More than half of drivers (58%) believe it’s fine to use occupation in auto insurance pricing. In 2021, only 36% of drivers felt someone’s job should be considered in rate-setting for car insurance.
Just 16% of drivers didn’t believe a person’s occupation should affect rates. That’s a big drop from 2021, when 44% said someone’s job should not be a factor in car insurance quotes.
Like other pricing factors that aren’t about actual driving, some insurers give discounts for certain occupations. For example, lawyers, doctors and educators may be able to score lower rates.
To what extent do you agree or disagree with the following statement: “Auto insurance companies should take the driver’s occupation into account when it comes to pricing”?
|Sentiment about use of occupation||% respondents|
|Neither agree nor disagree||26%|
2021 vs. 2022: More Drivers Say Their Car Insurance Rates are Fair
Despite a lack of consensus about using non-driving factors in car insurance rates, most drivers think that their auto insurance rates are fair or have no strong feelings about them. The survey found that 58% of respondents think that their car insurance rates are “fair” or “very fair,” compared to 48% last year.
The findings come even as surging medical costs and increasingly expensive car repairs have caused steady rates over the past several years.
Thinking about how much you are currently paying for auto insurance, do you believe you are paying a fair or unfair rate?
|Sentiment about rate fairness||% respondents in 2022||% respondents in 2021|
|Neither fair nor unfair||19%||18%|
|Don’t know/Prefer not to answer||3%||3%|
Monitoring Actual Driving? People Are Getting Comfy With It
For people who are very safe drivers, buying car insurance that focuses primarily on actual driving habits may be worth considering, and more motorists are warming up to the idea.
Usage-based auto insurance, which utilizes actual driving data in rates, could reduce insurance companies’ reliance on non-driving price factors such as credit scores, occupation and education. Using telematics, these insurance programs monitor and score actual driving, including speeding, braking and cornering.
More than half (64%) of survey respondents said they’d be “very comfortable” or “somewhat comfortable” with having their driving closely monitored if it could lead to lower car insurance rates. Last year only about half (51%) were comfortable with it.
Would you be comfortable allowing a car insurance company to closely monitor your driving (e.g. with a piece of equipment installed in your car) if it allowed you to receive lower insurance rates for good driving?
|Sentiment about usage-based insurance||% respondents in 2022||% respondents in 2021|
|Not very comfortable||17%||18%|
|Not comfortable at all||13%||26%|
|Don’t know/Prefer not to answer||6%||5%|
Over a Quarter Think Other Drivers are Not Very Good or Terrible

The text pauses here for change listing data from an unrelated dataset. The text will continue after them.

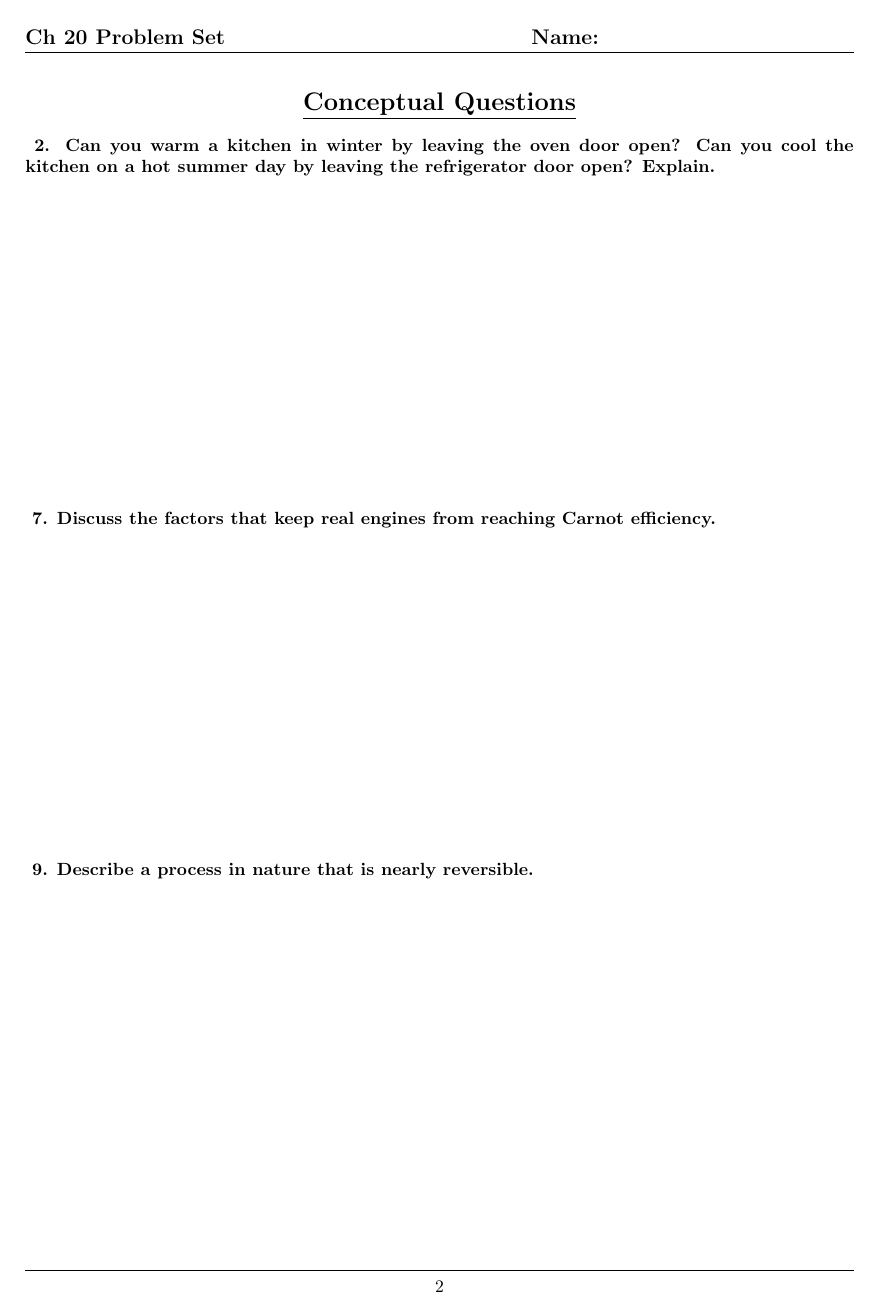
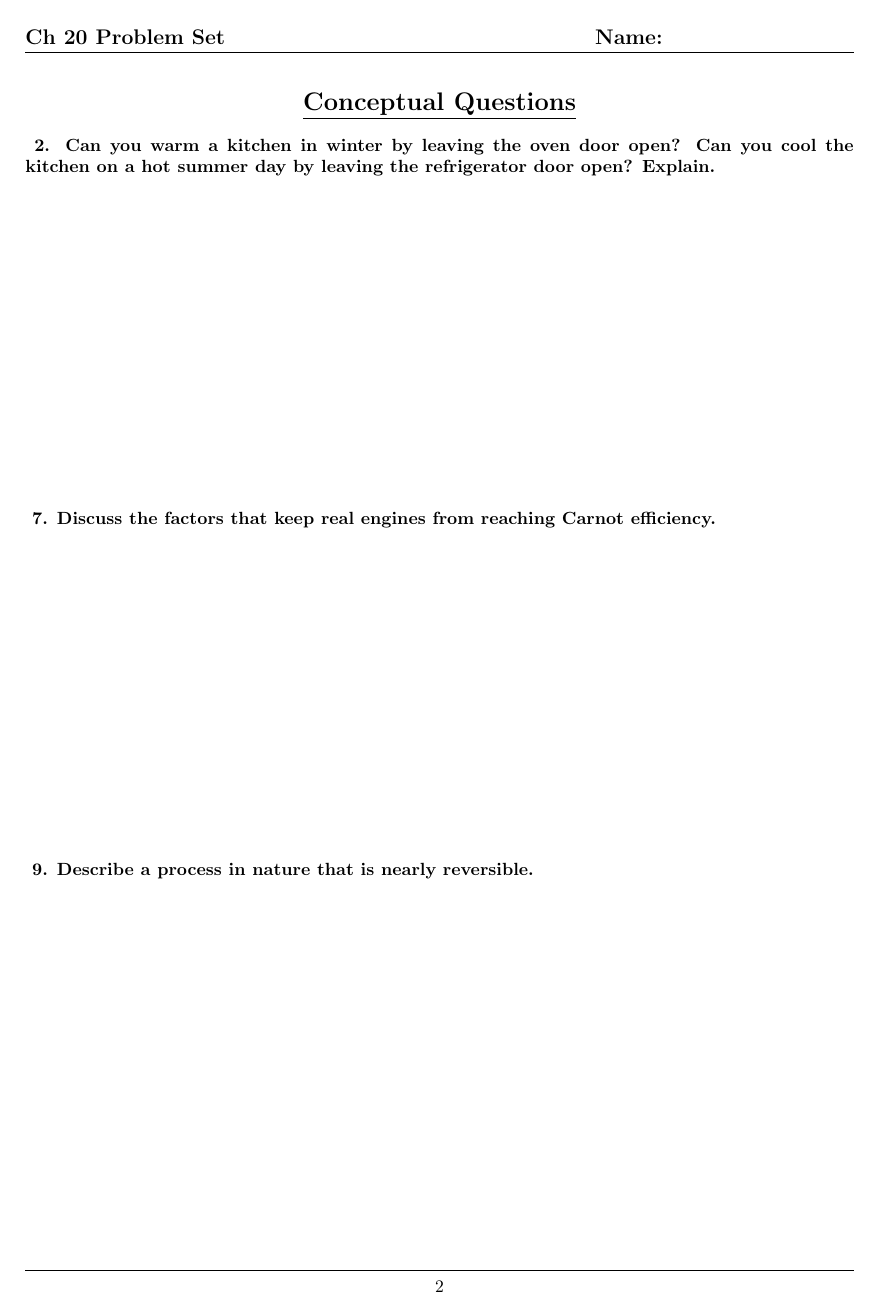
Before and after one commit to zeapsu/phys-102, a LaTeX document (ch20/second_law_of_thermodynamics.tex): page 2 of 10. Compiled offline with pdfLaTeX.

Commit message:
formatting fix

```diff
--- a/ch20/second_law_of_thermodynamics.tex
+++ b/ch20/second_law_of_thermodynamics.tex
@@ -14,7 +14,7 @@
 %%%%%%%%%%%%%%%%%%%%%%
 % Set up fancy header/footer
 \pagestyle{fancy}
-\fancyhead[RO,R]{{\large\textbf{Name:\hspace{2in}}}}
+\fancyhead[RO,R]{{\large\textbf{Name:\hspace{1.5in}}}}
 \fancyhead[LO,L]{\large{\textbf{Ch 20 Problem Set}}}
 % \fancyhead[CO,C]{\large{\textbf{Part 1}}}
 % \fancyhead[RO,R]{\today}
```
Also changed, not shown: ch20/second_law_of_thermodynamics.pdf.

There’s no shortage of high-tech telematics programs that can evaluate how safely a motorist drives but that doesn’t keep humans from making their own assessments. Just 12% describe their fellow drivers as “excellent,” and 28% judge them to be “terrible” or “not very good.”

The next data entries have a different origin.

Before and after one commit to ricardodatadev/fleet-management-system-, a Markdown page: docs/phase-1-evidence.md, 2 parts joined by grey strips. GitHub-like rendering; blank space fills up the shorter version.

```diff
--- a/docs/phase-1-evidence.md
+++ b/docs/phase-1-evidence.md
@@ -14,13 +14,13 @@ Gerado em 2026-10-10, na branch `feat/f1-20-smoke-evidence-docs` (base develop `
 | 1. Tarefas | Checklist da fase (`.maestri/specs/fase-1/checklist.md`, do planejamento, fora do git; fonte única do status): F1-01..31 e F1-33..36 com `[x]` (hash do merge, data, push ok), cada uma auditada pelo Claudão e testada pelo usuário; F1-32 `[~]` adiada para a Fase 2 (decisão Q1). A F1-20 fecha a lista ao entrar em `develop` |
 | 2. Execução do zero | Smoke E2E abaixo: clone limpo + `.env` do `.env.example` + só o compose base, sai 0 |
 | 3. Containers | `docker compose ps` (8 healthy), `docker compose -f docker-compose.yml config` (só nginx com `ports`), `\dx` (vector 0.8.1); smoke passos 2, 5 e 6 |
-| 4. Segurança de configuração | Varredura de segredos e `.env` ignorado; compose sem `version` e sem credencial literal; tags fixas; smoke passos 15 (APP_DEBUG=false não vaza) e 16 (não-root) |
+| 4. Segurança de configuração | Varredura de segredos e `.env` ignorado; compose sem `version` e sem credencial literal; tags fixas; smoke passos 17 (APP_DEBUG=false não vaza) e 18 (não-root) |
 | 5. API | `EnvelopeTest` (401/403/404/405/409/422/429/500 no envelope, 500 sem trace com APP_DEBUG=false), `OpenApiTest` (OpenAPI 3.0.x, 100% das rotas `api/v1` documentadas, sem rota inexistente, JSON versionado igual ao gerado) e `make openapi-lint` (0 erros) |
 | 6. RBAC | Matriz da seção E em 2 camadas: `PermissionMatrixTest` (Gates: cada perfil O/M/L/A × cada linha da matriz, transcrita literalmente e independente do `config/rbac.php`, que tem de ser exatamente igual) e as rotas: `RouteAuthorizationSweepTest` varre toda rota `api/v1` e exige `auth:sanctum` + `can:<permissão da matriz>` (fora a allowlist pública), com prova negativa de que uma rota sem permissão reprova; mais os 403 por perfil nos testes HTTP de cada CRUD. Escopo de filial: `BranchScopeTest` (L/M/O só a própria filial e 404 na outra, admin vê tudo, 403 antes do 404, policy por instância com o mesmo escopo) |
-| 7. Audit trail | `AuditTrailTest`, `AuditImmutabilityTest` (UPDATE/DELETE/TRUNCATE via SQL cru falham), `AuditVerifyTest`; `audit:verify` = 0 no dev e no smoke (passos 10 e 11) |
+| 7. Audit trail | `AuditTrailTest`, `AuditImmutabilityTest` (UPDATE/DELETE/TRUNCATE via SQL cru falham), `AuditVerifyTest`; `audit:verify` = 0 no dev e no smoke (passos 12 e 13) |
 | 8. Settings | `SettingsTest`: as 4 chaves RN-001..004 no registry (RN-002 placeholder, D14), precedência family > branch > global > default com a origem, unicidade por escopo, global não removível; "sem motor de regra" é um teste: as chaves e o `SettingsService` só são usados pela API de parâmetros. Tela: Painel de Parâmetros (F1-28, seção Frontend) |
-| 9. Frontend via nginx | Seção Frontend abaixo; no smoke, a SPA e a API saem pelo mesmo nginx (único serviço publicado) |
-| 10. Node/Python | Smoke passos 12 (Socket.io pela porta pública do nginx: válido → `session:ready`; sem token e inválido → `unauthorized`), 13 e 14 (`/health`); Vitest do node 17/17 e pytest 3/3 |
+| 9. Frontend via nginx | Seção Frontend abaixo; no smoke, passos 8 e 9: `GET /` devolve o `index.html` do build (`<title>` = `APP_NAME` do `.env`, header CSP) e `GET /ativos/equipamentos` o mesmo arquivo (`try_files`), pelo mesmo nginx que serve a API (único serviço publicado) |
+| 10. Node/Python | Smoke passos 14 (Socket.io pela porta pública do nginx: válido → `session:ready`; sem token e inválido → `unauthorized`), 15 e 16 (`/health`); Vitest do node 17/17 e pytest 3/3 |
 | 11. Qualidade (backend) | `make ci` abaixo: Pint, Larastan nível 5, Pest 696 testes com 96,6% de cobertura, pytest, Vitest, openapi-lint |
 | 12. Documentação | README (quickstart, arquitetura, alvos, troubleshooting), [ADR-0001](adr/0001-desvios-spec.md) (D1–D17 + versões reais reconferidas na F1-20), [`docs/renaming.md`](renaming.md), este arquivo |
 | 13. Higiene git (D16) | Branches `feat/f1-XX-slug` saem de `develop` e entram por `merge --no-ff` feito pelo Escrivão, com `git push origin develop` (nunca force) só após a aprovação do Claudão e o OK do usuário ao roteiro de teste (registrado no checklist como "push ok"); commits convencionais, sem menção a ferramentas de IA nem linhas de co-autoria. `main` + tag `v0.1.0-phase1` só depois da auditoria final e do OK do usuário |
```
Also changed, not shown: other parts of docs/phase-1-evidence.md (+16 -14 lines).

How would you describe most other people as drivers?
|Description of other drivers||% respondents|
|Neither good nor bad drivers||33%|
|Not very good drivers||21%|
|Don’t know/Prefer not to answer|